Brief –
Among the entries below, tally each line where the word "Navigator" appears and state only the total.

Records contained in a dataset –
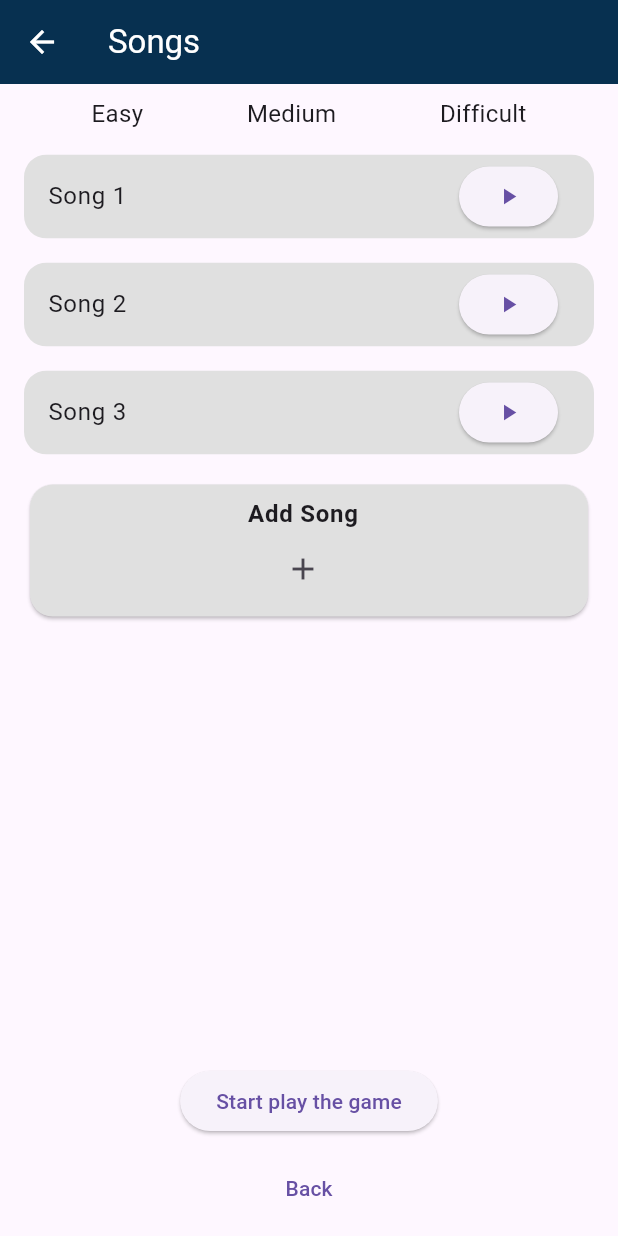
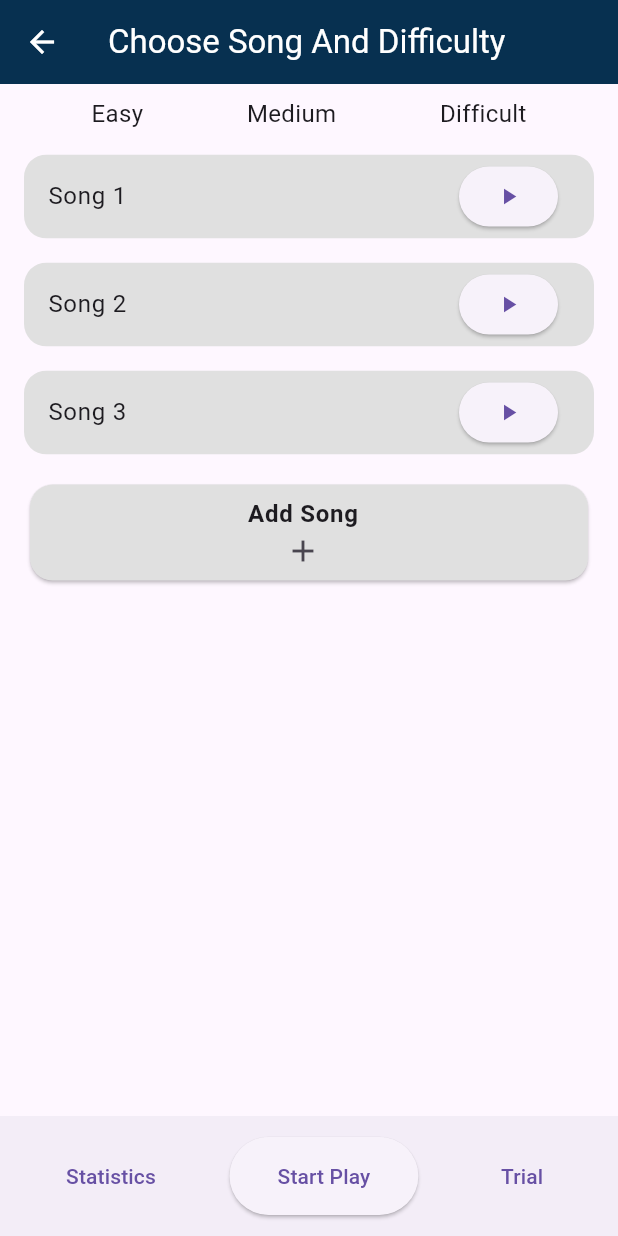
Before and after one commit to alihaj00/glove-musical-game, a Flutter app: the SongsPage screen opened by its route, on a phone screen of 412 x 824 dp. Run offline on Flutter 3.47's test engine with Material 3 defaults, Android fonts, the phone set to English and light mode, and no system bars; our stand-ins replace flutter_blue.

Commit message:
fixes and songs page as main menu

```diff
--- a/musical_glove_app/lib/login_page.dart
+++ b/musical_glove_app/lib/login_page.dart
@@ -66,10 +66,11 @@ class _LoginPageState extends State<LoginPage> {
                   setState(() {
                     isLoading = false; // Hide spinner
                   });
+                  print(response);
                   if (response == "login_ok") {
                   // if (true) {
                     // Move to the main menu page
-                    Navigator.pushNamed(context, '/main menu');
+                    Navigator.pushNamed(context, '/songs');
                   } else {
                     // Show error message or handle incorrect credentials
                     setState(() {
--- a/musical_glove_app/lib/main.dart
+++ b/musical_glove_app/lib/main.dart
@@ -4,7 +4,6 @@ import 'login_page.dart';
 import 'registration_page.dart';
 import 'songs_page.dart';
 import 'ble_handler.dart';
-import 'main_menu.dart';
 import 'statistics_page.dart';
 import 'add_song.dart';
 import 'gameplay.dart';
@@ -28,7 +27,6 @@ class MyApp extends StatelessWidget {
         '/': (context) => const MainPage(),
         '/login': (context) => const LoginPage(),
         '/register': (context) => const RegistrationPage(),
-        '/main menu': (context) => const MainMenuPage(),
         '/songs': (context) => const SongsPage(),
         '/statistics': (context) => const StatisticsPage(),
         '/BT connection': (context) => const BluetoothDeviceListScreen(),
--- a/musical_glove_app/lib/registration_page.dart
+++ b/musical_glove_app/lib/registration_page.dart
@@ -66,9 +66,10 @@ class _RegistrationPageState extends State<RegistrationPage> {
                   setState(() {
                     isLoading = false; // Hide spinner
                   });
+                  print(response);
                   if (response == "register_ok") {
                     // Move to the main menu page
-                    Navigator.pushNamed(context, '/main menu');
+                    Navigator.pushNamed(context, '/songs');
                   } else {
                     // Show error message or handle incorrect credentials
                     setState(() {
--- a/musical_glove_app/lib/songs_page.dart
+++ b/musical_glove_app/lib/songs_page.dart
@@ -18,7 +18,7 @@ class _SongsPageState extends State<SongsPage> {
 
     return Scaffold(
       appBar: AppBar(
-        title: const Text('Songs'),
+        title: const Text('Choose Song And Difficulty'),
         backgroundColor: const Color(0xFF073050),
         foregroundColor: Colors.white,
       ),
@@ -63,23 +63,23 @@ class _SongsPageState extends State<SongsPage> {
                 if (index == songs.length) {
                   return Padding(
                     padding: const EdgeInsets.symmetric(vertical: 8.0, horizontal: 16.0),
+                    child: GestureDetector(
+                      onTap: () {
+                        Navigator.pushNamed(context, '/add song');
+                      },
                       child: Card(
                         color: Colors.grey[300],
                         shape: RoundedRectangleBorder(
                           borderRadius: BorderRadius.circular(15.0),
                         ),
-                    child: ListTile(
+                        child: const ListTile(
                           title: Center(
                             child: Column(
                               children: [
                                 Text('Add Song', style: TextStyle(fontWeight: FontWeight.bold)),
-                            IconButton(
-                              onPressed: () {
-                                Navigator.pushNamed(context, '/add song');
-                              },
-                              icon: Icon(Icons.add),
+                                Icon(Icons.add),
+                              ],
                             ),
-                          ],
                           ),
                         ),
                       ),
@@ -115,13 +115,24 @@ class _SongsPageState extends State<SongsPage> {
               },
             ),
           ),
+          SizedBox(height: 16.0), // Add space between the list and the bottom navigation bar
         ],
       ),
-      bottomNavigationBar: Padding(
-        padding: const EdgeInsets.all(8.0),
-        child: Column(
-          mainAxisSize: MainAxisSize.min,
+      bottomNavigationBar: BottomAppBar(
+        elevation: 8, // Add elevation for better visual separation
+        child: Container(
+          padding: EdgeInsets.symmetric(horizontal: 16.0),
+          height: kBottomNavigationBarHeight + 32.0, // Add extra space for button
+          child: Row(
+            mainAxisAlignment: MainAxisAlignment.spaceBetween,
             children: [
+              TextButton(
+                onPressed: () {
+                  // Navigate to statistics page
+                  Navigator.pushNamed(context, '/statistics');
+                },
+                child: Text('Statistics'),
+              ),
               ElevatedButton(
                 onPressed: () {
                   if (selectedSong.isNotEmpty && selectedDifficulty.isNotEmpty) {
@@ -136,16 +147,22 @@ class _SongsPageState extends State<SongsPage> {
                     );
                   }
                 },
-              child: const Text('Start play the game'),
+                style: ElevatedButton.styleFrom(
+                  padding: EdgeInsets.symmetric(vertical: 16.0, horizontal: 32.0), // Adjust the button size
+                  shape: RoundedRectangleBorder(
+                    borderRadius: BorderRadius.circular(100.0), // Make button round
                   ),
-            const SizedBox(height: 10),
+                ),
+                child: Text('Start Play'),
+              ),
               TextButton(
                 onPressed: () {
-                Navigator.pop(context);
+                  BluetoothHandler.sendRequest('P-reference', () => setState(() {}));
                 },
-              child: const Text('Back'),
+                child: const Text('Trial'),
               ),
             ],
+          ),
         ),
       ),
     );
```
Also changed, not shown: musical_glove_app/lib/ble_handler.dart (+21 -29 lines), musical_glove_app/lib/main_menu.dart (deleted, +0 -57 lines). Lines whose indentation alone changed are shown as unchanged.
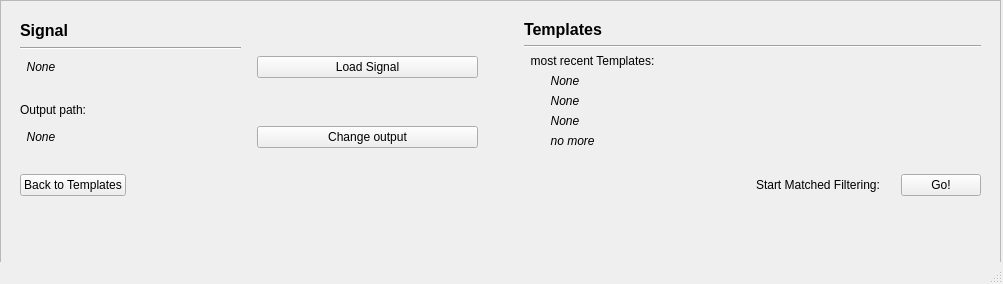
First picture: the form in signal_screen.ui, repository mdaamKIT/MatchedFilter, before the edit.
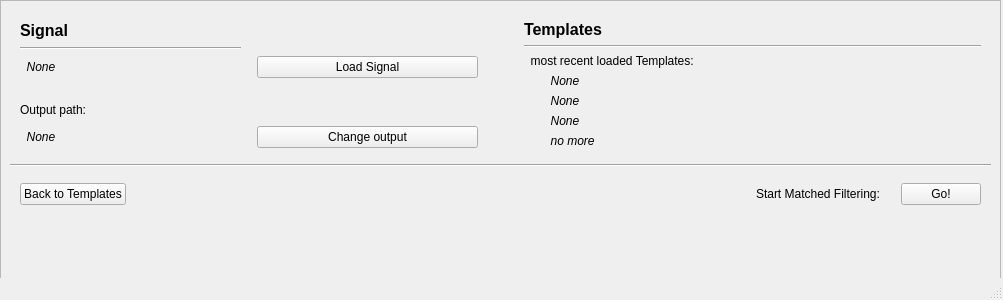
Second picture: the form after the edit.

Commit message: create templates implemented

```diff
--- a/signal_screen.ui
+++ b/signal_screen.ui
@@ -7,7 +7,7 @@
     <x>0</x>
     <y>0</y>
     <width>1003</width>
-    <height>284</height>
+    <height>300</height>
    </rect>
   </property>
   <property name="windowTitle">
@@ -206,7 +206,7 @@
              </font>
             </property>
             <property name="text">
-             <string>  most recent Templates:</string>
+             <string>  most recent loaded Templates:</string>
             </property>
            </widget>
           </item>
@@ -262,6 +262,13 @@
         </item>
        </layout>
       </item>
+      <item>
+       <widget class="Line" name="line_go">
+        <property name="orientation">
+         <enum>Qt::Horizontal</enum>
+        </property>
+       </widget>
+      </item>
       <item>
        <layout class="QHBoxLayout" name="horizontalLayout_Go">
         <property name="leftMargin">
```
The commit also changes 8 other files.
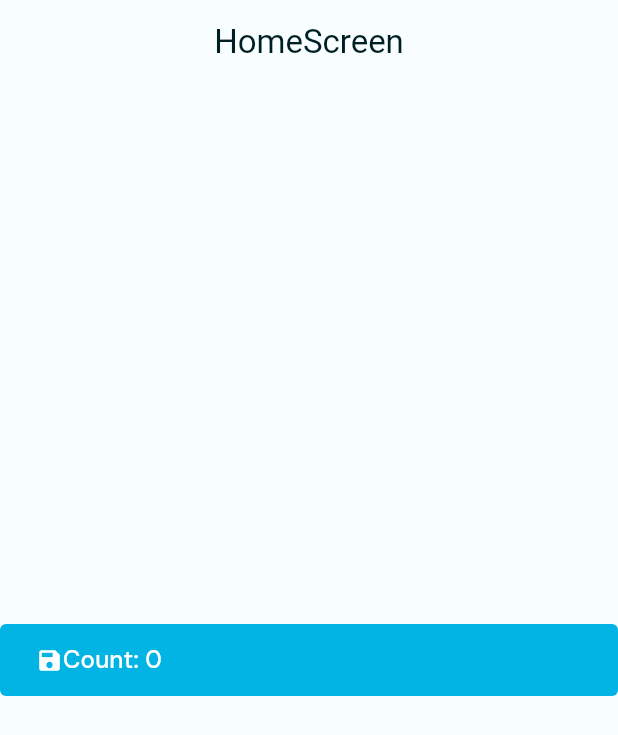
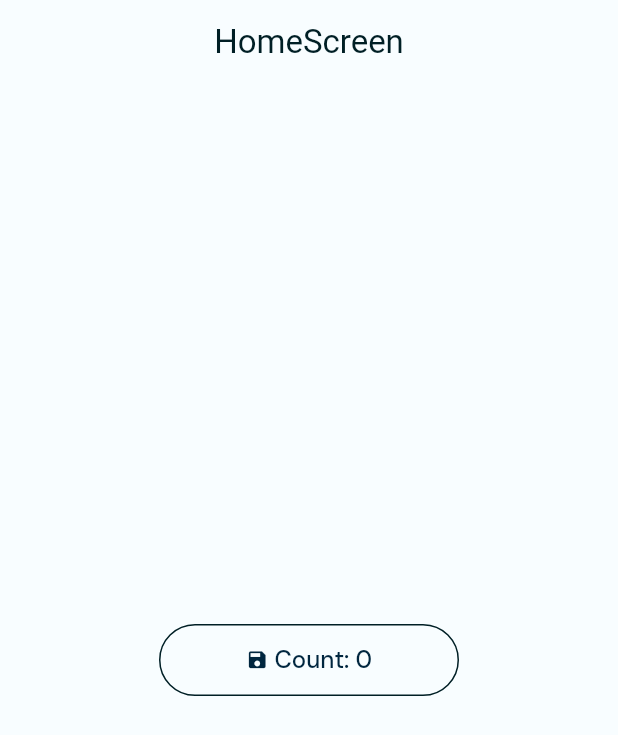
Before and after one commit to jayaantara10/flutter_training_cli, a Flutter app: the screen it shows after launch, on a phone screen of 412 x 824 dp. Shown: the top 735 px of the screen. Run offline on Flutter 3.47's test engine with Material 3 defaults, Android fonts, the phone set to English and light mode, and no system bars; our stand-ins replace get, google_fonts; statements that could not run were skipped.

Commit message:
Continue make custom button

```diff
--- a/lib/infrastructure/theme/theme.dart
+++ b/lib/infrastructure/theme/theme.dart
@@ -1,20 +1,53 @@
 import 'package:flutter/material.dart';
 import 'package:flutter_training_cli/infrastructure/theme/color.scheme.dart';
+import 'package:flutter_training_cli/infrastructure/theme/font.style.dart';
 
 class TMDBTheme {
-  ThemeData getLight() {
+  static ThemeData getLight() {
     return ThemeData(
       useMaterial3: true,
       colorScheme: TMDBLightColorScheme,
-      buttonTheme: ButtonThemeData(
-        shape: ,
-        buttonColor: TMDBDarkColorScheme.secondary
-
-        )
+      filledButtonTheme: FilledButtonThemeData(
+        style: FilledButton.styleFrom(
+            shape:
+                RoundedRectangleBorder(borderRadius: BorderRadius.circular(4)),
+            backgroundColor: TMDBLightColorScheme.secondary,
+            foregroundColor: TMDBLightColorScheme.onSecondary),
+      ),
+      outlinedButtonTheme: OutlinedButtonThemeData(
+        style: OutlinedButton.styleFrom(
+            shape: RoundedRectangleBorder(
+              borderRadius: BorderRadius.circular(4),
+            ),
+            foregroundColor: TMDBLightColorScheme.secondary). copyWith( side: MaterialStateProperty.resolveWith<BorderSide>(
+            (Set<MaterialState> states) {
+              if (states.contains(MaterialState.disabled)){
+                return BorderSide(color: TMDBLightColorScheme.)
+              }
+            }
+        )),
+      ).,
+      textButtonTheme: TextButtonThemeData(
+        style: TextButton.styleFrom(
+            shape: RoundedRectangleBorder(
+              borderRadius: BorderRadius.circular(4),
+            ),
+            foregroundColor: TMDBLightColorScheme.secondary),
+      ),
     );
   }
 
-  ThemeData getDark() {
-    return ThemeData(useMaterial3: true, colorScheme: TMDBDarkColorScheme);
+  static ThemeData getDark() {
+    return ThemeData(
+      useMaterial3: true,
+      colorScheme: TMDBDarkColorScheme,
+      filledButtonTheme: FilledButtonThemeData(
+        style: FilledButton.styleFrom(
+            backgroundColor: TMDBLightColorScheme.secondary,
+            textStyle: TMDBFontStyle.textLargeMedium,
+            shape:
+                RoundedRectangleBorder(borderRadius: BorderRadius.circular(4))),
+      ),
+    );
   }
 }
--- a/lib/main.dart
+++ b/lib/main.dart
@@ -13,14 +13,16 @@ void main() async {
 
 class Main extends StatelessWidget {
   final String initialRoute;
-  Main(this.initialRoute);
+  const Main(this.initialRoute, {super.key});
 
   @override
   Widget build(BuildContext context) {
-    TMDBTheme theme = TMDBTheme(context: context);
+    final ThemeData lightTheme = TMDBTheme.getLight();
+    final ThemeData darkTheme = TMDBTheme.getDark();
+
     return GetMaterialApp(
-      theme: theme.getLight(),
-      darkTheme: theme.getDark(),
+      theme: lightTheme,
+      darkTheme: darkTheme,
       initialRoute: initialRoute,
       getPages: Nav.routes,
     );
--- a/lib/presentation/core/widgets/buttons/button.widget.dart
+++ b/lib/presentation/core/widgets/buttons/button.widget.dart
@@ -6,45 +6,77 @@ import 'package:flutter_training_cli/infrastructure/theme/font.style.dart';
 class TMDBButton extends StatelessWidget {
   final String label;
   final IconData? icon;
-  final ButtonType? type;
-  final ButtonSize? size;
-  final bool? enabled;
-  final VoidCallback onPressed;
+  final ButtonType type;
+  final ButtonSize size;
+  final double? width;
+  final VoidCallback? onPressed;
 
   const TMDBButton(
       {required this.label,
       this.icon,
-      this.type,
-      this.size,
-      this.enabled,
-      required this.onPressed,
+      this.type = ButtonType.primary,
+      this.size = ButtonSize.big,
+      this.width,
+      this.onPressed,
       super.key});
+
+  double _setupFixedHeight() => size == ButtonSize.big ? 48 : 32;
+
+  Size? _setupFixedSize() => width != null
+      ? Size(width!, _setupFixedHeight())
+      : Size.fromHeight(_setupFixedHeight());
+
+  TextStyle _setupTextStyle() => switch (size) {
+        ButtonSize.big => TMDBFontStyle.textLargeMedium,
+        ButtonSize.mini => TMDBFontStyle.textSmalleMedium,
+      };
+
+  Widget _setupChild() {
+    return Row(
+      mainAxisAlignment: MainAxisAlignment.center,
+      children: [
+        if (icon != null && type != ButtonType.tertiary)
+          Icon(
+            icon,
+            size: size == ButtonSize.big ? 15 : 10.5,
+          ),
+        if (icon != null && type != ButtonType.tertiary)
+          const SizedBox(width: 4),
+        Text(label)
+      ],
+    );
+  }
 
   @override
   Widget build(BuildContext context) {
-    ThemeData theme = Theme.of(context);
-    ColorScheme colorScheme = theme.colorScheme;
-
-    return FilledButton(
-        onPressed: onPressed,
-        style: FilledButton.styleFrom(
-            backgroundColor: colorScheme.secondary,
-            minimumSize: const Size.fromHeight(48),
-            shape:
-                RoundedRectangleBorder(borderRadius: BorderRadius.circular(4))),
-        child: icon == null
-            ? Text(
-                label,
-                style: TMDBFontStyle.textLargeMedium,
-              )
-            : Row(
-                children: [
-                  Icon(icon),
-                  Text(
-                    label,
-                    style: TMDBFontStyle.textLargeMedium,
-                  )
-                ],
-              ));
+    switch (type) {
+      case ButtonType.primary:
+        return FilledButton(
+          onPressed: onPressed,
+          style: FilledButton.styleFrom(
+            textStyle: _setupTextStyle(),
+            fixedSize: _setupFixedSize(),
+          ),
+          child: _setupChild(),
+        );
+      case ButtonType.secondary:
+        return OutlinedButton(
+          onPressed: onPressed,
+          style: OutlinedButton.styleFrom(
+            textStyle: _setupTextStyle(),
+            fixedSize: _setupFixedSize(),
+          ),
+          child: _setupChild(),
+        );
+      case ButtonType.tertiary:
+        return TextButton(
+          onPressed: onPressed,
+          style: TextButton.styleFrom(
+            textStyle: _setupTextStyle(),
+            fixedSize: _setupFixedSize(),
+          ),
+          child: _setupChild(),
+        );
+    }
   }
 }
--- a/lib/presentation/home/home.screen.dart
+++ b/lib/presentation/home/home.screen.dart
@@ -1,5 +1,7 @@
 import 'package:flutter/material.dart';
 import 'package:flutter_training_cli/infrastructure/theme/font.style.dart';
+import 'package:flutter_training_cli/presentation/core/enum/button.size.enum.dart';
+import 'package:flutter_training_cli/presentation/core/enum/button.type.enum.dart';
 import 'package:flutter_training_cli/presentation/core/widgets/buttons/button.widget.dart';
 
 import 'package:get/get.dart';
@@ -17,10 +19,16 @@ class HomeScreen extends GetView<HomeController> {
         centerTitle: true,
       ),
       body: Center(
-        child: Obx(() => TMDBButton(
-            label: 'Count: ${controller.count.value}',
-            icon: Icons.save,
-            onPressed: () => {controller.increment()})),
+        child: Obx(
+          () => TMDBButton(
+              label: 'Count: ${controller.count.value}',
+              icon: Icons.save,
+              type: ButtonType.secondary,
+              size: ButtonSize.big,
+              width: 200,
+              onPressed: () => {controller.increment()},
+          ),
+        ),
       ),
     );
   }
```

Written solution –
8